By Emil Danielyan
Armenian officials said on Monday a visiting senior official from the Council of Europe told them that the organization was wrong to warn that the latest local elections in Nagorno-Karabakh will damage international efforts to settle the conflict with Azerbaijan.
Lord Russell-Johnston, who heads the Council’s Parliamentary Assembly (PACE), was quoted by government sources in Yerevan as saying that he now agrees with the United States’ view that the polls held in Karabakh on Wednesday are “not relevant” to the peace process.
Russell-Johnston was one of the three signatories of a recent Council of Europe statement saying that the elections “cannot be legitimate” in the absence of Karabakh’s Azerbaijani minority which fled the 1991-94 war.

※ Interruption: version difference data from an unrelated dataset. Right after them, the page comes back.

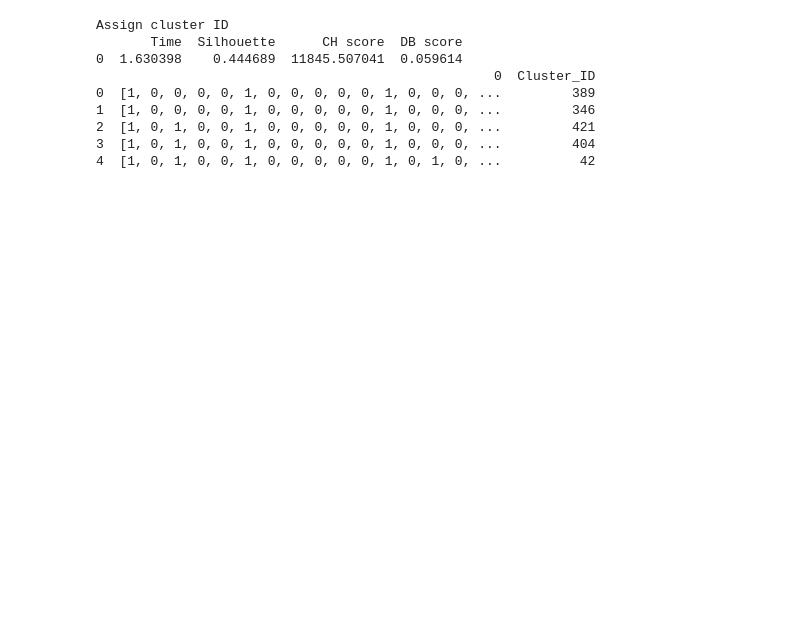
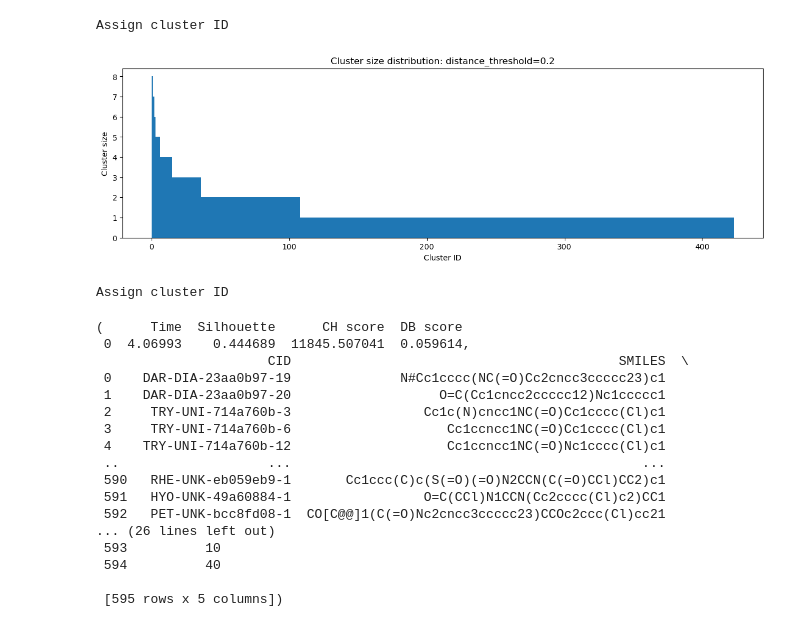
Before and after one commit to ASarriJackson/SummerProject, a Jupyter notebook: Split_functions_regression/split_hierarchical_cluster.ipynb, the cells around one changed output. Cells and saved outputs as stored; diff of their text form; code cells hidden in the pictures; blank space fills up the shorter version.

Commit message:
Hierarchical cluster split function commit

```diff
--- a/Split_functions_regression/split_hierarchical_cluster.ipynb
+++ b/Split_functions_regression/split_hierarchical_cluster.ipynb
@@ -43,17 +43,23 @@ def assign_cluster_id(df_data, cluster_labels):
     '''df_data is a data frame that contains only CID and SMILES columns
     '''
     print('\nAssign cluster ID')
-    df_data['Cluster_ID'] = cluster_labels
+    # Count the size of each cluster
+    cluster_sizes = pd.Series(cluster_labels).value_counts()
+    # Create a mapping from old cluster ID to new cluster ID based on size
+    cluster_mapping = {old: new for new, old in enumerate(cluster_sizes.index)}
+    # Reassign cluster IDs
+    df_data.loc[:, 'Cluster_ID'] = pd.Series(cluster_labels).map(cluster_mapping)
     return df_data
 
 #define a function that takes in a list of fingerprints and a cutoff value and returns the equivalent cluster labels
-def hierarchical_cluster_fingerprints(table, distance_threshold=0.2, CID_column='CID', SMILES_column='SMILES'):
+def hierarchical_cluster_fingerprints(table, distance_threshold=0.12, CID_column='CID', SMILES_column='SMILES', pIC50_column='f_avg_pIC50'):
     """Cluster fingerprints
     Input: whole dataframe (compounds)
     Parameters:
         fingerprints
         cutoff: threshold for the clustering, 0.2 is usual
     """
+
     t0 = time()
     # Generate fingerprints
     compounds_list = [(Chem.MolFromSmiles(smiles), chembl_id) for _, chembl_id, smiles in table[[CID_column, SMILES_column]].itertuples()]
@@ -61,7 +67,8 @@ def hierarchical_cluster_fingerprints(table, distance_threshold=0.2, CID_column=
     fingerprints = [rdkit_gen.GetFingerprint(mol) for mol, idx in compounds_list]
 
     # Perform hierarchical clustering
-    df_data = table[[CID_column, SMILES_column]]
+    df_data = table[[CID_column, SMILES_column, pIC50_column]].copy()
+    df_data.loc[:, "Fingerprints"] = df_data[SMILES_column].apply(smiles_to_fp)
 
     # Calculate the Tanimoto distance matrix
     distance_matrix = tanimoto_distance_matrix(fingerprints)
@@ -72,7 +79,7 @@ def hierarchical_cluster_fingerprints(table, distance_threshold=0.2, CID_column=
 
     tf = time() - t0
     # Assign cluster ID
-    df_clusters = assign_cluster_id(pd.DataFrame(fingerprints), cluster.labels_)
+    df_clusters = assign_cluster_id(df_data, cluster.labels_)
     # Metrics
     s1 = silhouette_score(distance_matrix, cluster.labels_, metric='euclidean')
     c1 = calinski_harabasz_score(distance_matrix, cluster.labels_)
@@ -80,3 +87,12 @@ def hierarchical_cluster_fingerprints(table, distance_threshold=0.2, CID_column=
     df_metrics = pd.DataFrame(data=[[tf, s1, c1, d1]],
                               columns=['Time', 'Silhouette', 'CH score', 'DB score'])
     return df_metrics, df_clusters
+# %%
+def plot_cluster_hist(table, distance_threshold=0.2, CID_column='CID', SMILES_column='SMILES', Cluster_ID='Cluster_ID'):
+    df_metrics, df_clusters = hierarchical_cluster_fingerprints(table, distance_threshold=distance_threshold, CID_column=CID_column, SMILES_column=SMILES_column)
+    plt.figure(figsize=(15, 4))
+    plt.hist(df_clusters[Cluster_ID], bins=len(df_clusters[Cluster_ID].unique()))
+    plt.xlabel('Cluster ID')
+    plt.ylabel('Cluster size')
+    plt.title(f'Cluster size distribution: distance_threshold={distance_threshold}')
+    return plt.show()
@@ -84,23 +129,30 @@ def hierarchical_cluster_fingerprints(table, distance_threshold=0.2, CID_column=
 # Create molecules from SMILES and store in array
 compounds = pd.read_csv("../COVID_MOONSHOT/compounds_filtered.csv")
 
-# # Generate fingerprints
-# compounds_list = [(Chem.MolFromSmiles(smiles), chembl_id) for _, chembl_id, smiles in compounds[["CID", "SMILES"]].itertuples()]
-# rdkit_gen = rdFingerprintGenerator.GetRDKitFPGenerator(maxPath=5)
-# fingerprints = [rdkit_gen.GetFingerprint(mol) for mol, idx in compounds_list]
-
-# # Perform hierarchical clustering
-# df_data = compounds[["CID", "SMILES"]]
-df_metrics, df_clusters = hierarchical_cluster_fingerprints(compounds)
-print(df_metrics)
-print(df_clusters.head())
+# df_metrics, df_clusters = hierarchical_cluster_fingerprints(compounds)
+# # print(df_metrics)
+# print(df_clusters)
-# %% [output]
-Assign cluster ID
-       Time  Silhouette      CH score  DB score
-0  1.630398    0.444689  11845.507041  0.059614
-                                                   0  Cluster_ID
-0  [1, 0, 0, 0, 0, 1, 0, 0, 0, 0, 0, 1, 0, 0, 0, ...         389
-1  [1, 0, 0, 0, 0, 1, 0, 0, 0, 0, 0, 1, 0, 0, 0, ...         346
-2  [1, 0, 1, 0, 0, 1, 0, 0, 0, 0, 0, 1, 0, 0, 0, ...         421
-3  [1, 0, 1, 0, 0, 1, 0, 0, 0, 0, 0, 1, 0, 0, 0, ...         404
-4  [1, 0, 1, 0, 0, 1, 0, 0, 0, 0, 0, 1, 0, 1, 0, ...          42
+# %%
+plot_cluster_hist(compounds, distance_threshold=0.2, CID_column='CID', SMILES_column='SMILES', Cluster_ID='Cluster_ID')
+hierarchical_cluster_fingerprints(compounds, distance_threshold=0.2, CID_column='CID', SMILES_column='SMILES')
+# %% [output]
+Assign cluster ID
+[figure, added]
+Assign cluster ID
+(      Time  Silhouette      CH score  DB score
+ 0  4.06993    0.444689  11845.507041  0.059614,
+                      CID                                          SMILES  \
+ 0    DAR-DIA-23aa0b97-19              N#Cc1cccc(NC(=O)Cc2cncc3ccccc23)c1
+ 1    DAR-DIA-23aa0b97-20                   O=C(Cc1cncc2ccccc12)Nc1ccccc1
+ 2     TRY-UNI-714a760b-3                 Cc1c(N)cncc1NC(=O)Cc1cccc(Cl)c1
+ 3     TRY-UNI-714a760b-6                    Cc1ccncc1NC(=O)Cc1cccc(Cl)c1
+ 4    TRY-UNI-714a760b-12                    Cc1ccncc1NC(=O)Nc1cccc(Cl)c1
+ ..                   ...                                             ...
+ 590   RHE-UNK-eb059eb9-1       Cc1ccc(C)c(S(=O)(=O)N2CCN(C(=O)CCl)CC2)c1
+ 591   HYO-UNK-49a60884-1                 O=C(CCl)N1CCN(Cc2cccc(Cl)c2)CC1
+ 592   PET-UNK-bcc8fd08-1  CO[C@@]1(C(=O)Nc2cncc3ccccc23)CCOc2ccc(Cl)cc21
+... (26 lines left out)
+ 593          10
+ 594          40
+
+ [595 rows x 5 columns])
```
Also changed, not shown: parts of 3 cells of this notebook, 2 other files.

It said the ballot, strongly condemned by Azerbaijan, will complicate the search for peace.
According to the Armenian foreign ministry, Russell-Johnston told Foreign Minister Vartan Oskanian that the statement was based on a “wrong assessment of the situation.” The government’s press service made a similar assertion in a press release on the PACE president’s meeting with Prime Minister Andranik Markarian.
The Karabakh authorities, backed by Armenia, have rejected the Council’s criticism, saying that the elections are part of the democratic process.
In a speech at the Armenian parliament earlier in the day, Russell-Johnston said the Strasbourg-based democracy and human rights watchdog is upset with the lack of progress in Karabakh negotiations and is considering playing a larger role in the peace process. “Perhaps the time is coming that we should be more directly involved, particularly since both countries (Armenia and Azerbaijan) are within our assembly,” he said, adding that the conflicting parties must stick to their pledge to find a peaceful solution to the dispute. “I appeal to you and I will appeal to the Azeri leadership to make a new effort in this area.”